Alien Storm

Folks of a certain vintage might recall Alien Storm. It's probably a ROM sitting on your SD card right now, largely untouched. As it was for me up until last week, when I booted into my Megadrive Core on Analogue Pocket to discover a trove of memories I didn't know I had.

The Megadrive was our console of choice. I had Nintendo friends (weirdos), but we had the Megadrive. My mate from across the street had an older brother who was legitimately brilliant a videogames according to our feeble minds at the time.

So when I booted the ROM up as a flight-of-fancy, I was immediately taken back to sitting at the end of my friend's bed, impressed by his bigger brother's playthrough. Which, in hindsight, probably was absolutely not impressive at all.

Cover art

Alien Storm initially saw release as an arcade side-scroller, like so many Megadrive games. It received a cartridge release in 1991, and boasted a Keisuke Tsukahara soundtrack. A soundtrack that immediately took my back to those days as a six year old.

The audio was something to behold. The shrieks and screams from inside buildings where aliens pop out to come after you. The bizarre lightning gun. And the even more bizarre aliens inside post boxes.

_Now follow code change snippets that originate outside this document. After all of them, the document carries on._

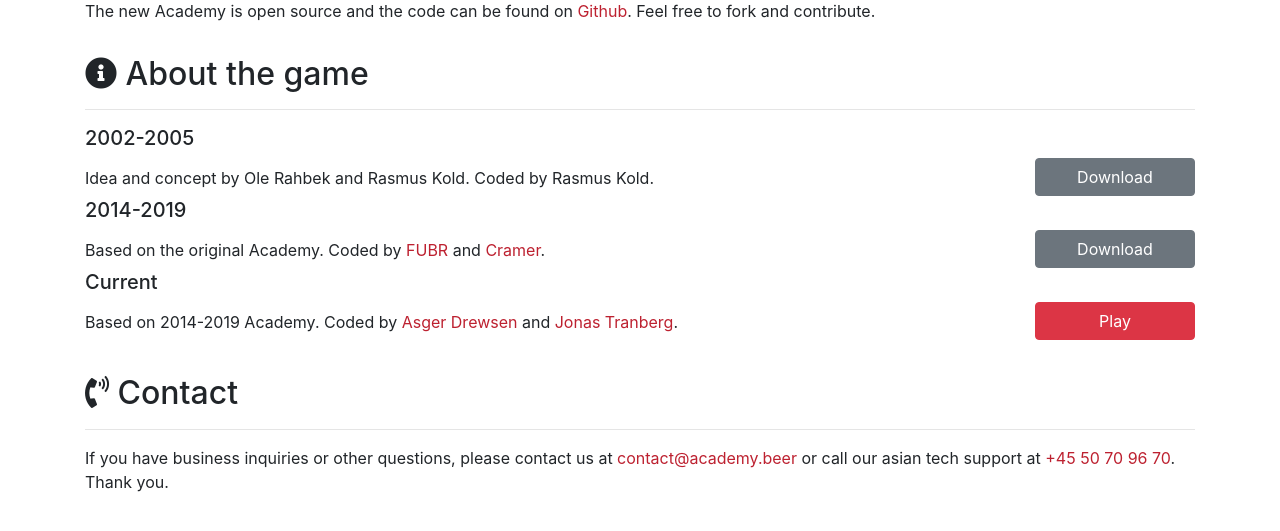
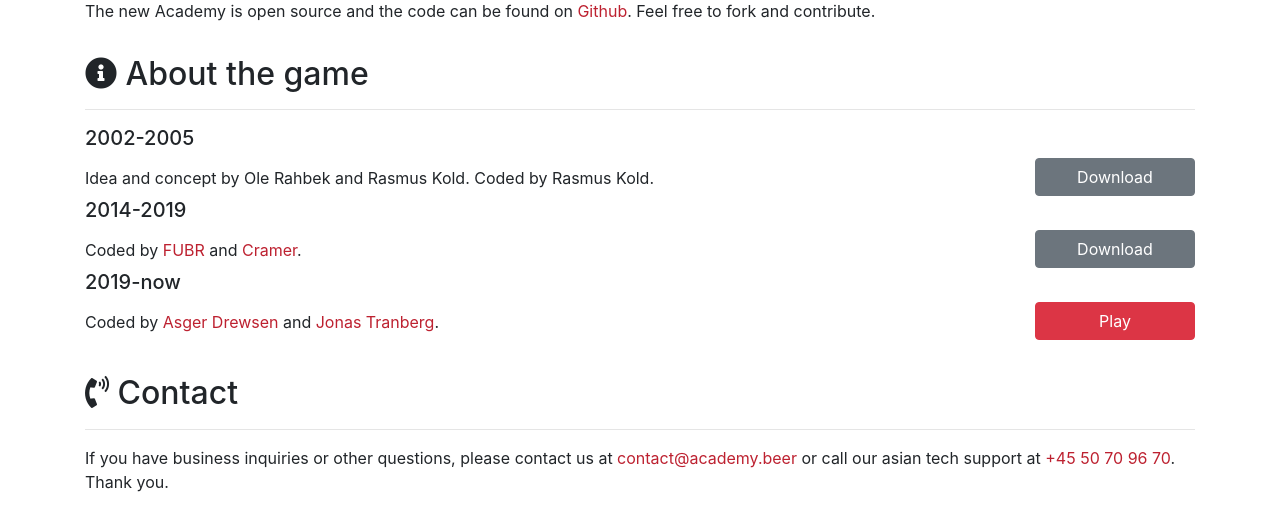
Before and after one commit to beeracademy/web, a Django app: template web/templates/about.html in a window 1280 px wide. Shown: the part 440-971 px from the top of the page. Run offline with Django 3.2, Linux system fonts and the light colour scheme; the template is opened without the code that fills it, so the values that code supplies are empty; some libraries are stand-ins or nearby versions.

Commit message:
Improve about a page a bit

```diff
--- a/web/templates/about.html
+++ b/web/templates/about.html
@@ -48,7 +48,7 @@ The new Academy is open source and the code can be found on <a href="https://git
 
 <div class="row">
     <div class="col-md-10 py-2">
-        Based on the original Academy. Coded by <a href="/players/33/">FUBR</a> and <a href="/players/1/">Cramer</a>.
+        Coded by <a href="/players/33/">FUBR</a> and <a href="/players/1/">Cramer</a>.
     </div>
     <div class="col-md-2 text-right">
         <a class="btn btn-secondary col-md-12" href="{% static "old/academy_v2.jar" %}">Download</a>
@@ -57,11 +57,11 @@ The new Academy is open source and the code can be found on <a href="https://git
 
 <br class="d-lg-none">
 
-<h5>Current</h5>
+<h5>2019-now</h5>
 
 <div class="row">
     <div class="col-md-10 py-2">
-        Based on 2014-2019 Academy. Coded by <a href="/players/349/">Asger Drewsen</a> and <a href="/players/270/">Jonas Tranberg</a>.
+        Coded by <a href="/players/349/">Asger Drewsen</a> and <a href="/players/270/">Jonas Tranberg</a>.
     </div>
     <div class="col-md-2 text-right">
         <a class="btn btn-danger col-md-12" href="{{ PLAY_URL }}">Play</a>
```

A homicidal alien race is invading Earth, and the only thing that stands between them and world domination are a special forces team known as the "Alien Busters," composed of Karen, Garth and Scooter the robot.

It was basically a tribute to Golden Axe, and a precursor to Streets of Rage. Side-scrolling, beat 'em up featuring similar mechanics. Call in the heavies when you're in a tough spot, pick between a few characters at the start menu, etc. But something about the madness of the aliens, the bizarre choice of weapons and the allure of the audioscape really made this stand out.

All of the Alien Busters are playable from the beginning of the game. There are eight missions to complete with several stages. Each mission has the typical alien blasting action across landscapes like the streets, inside shops and the mother ship. This task becomes increasingly difficult with each new mission, and the aliens are capable of hiding inside objects such as plants, postboxes, trashcans, drums, and other items. Each mission has an objective such as rescuing people or destroying a UFO.

Back then, this was reviewed well. But today? It still genuinely stands up. A lot of tropes are often copied, but hard to beat. I love that this has sat idle, aging like a reasonably priced wine. I think it's better today than it was back then.

Obviously, owning this on cartridge is an ideal situation as it's so cool. But the ROM is pretty easily available. It's also available on Master System and PC, but both of those had compromises (e.g. less levels).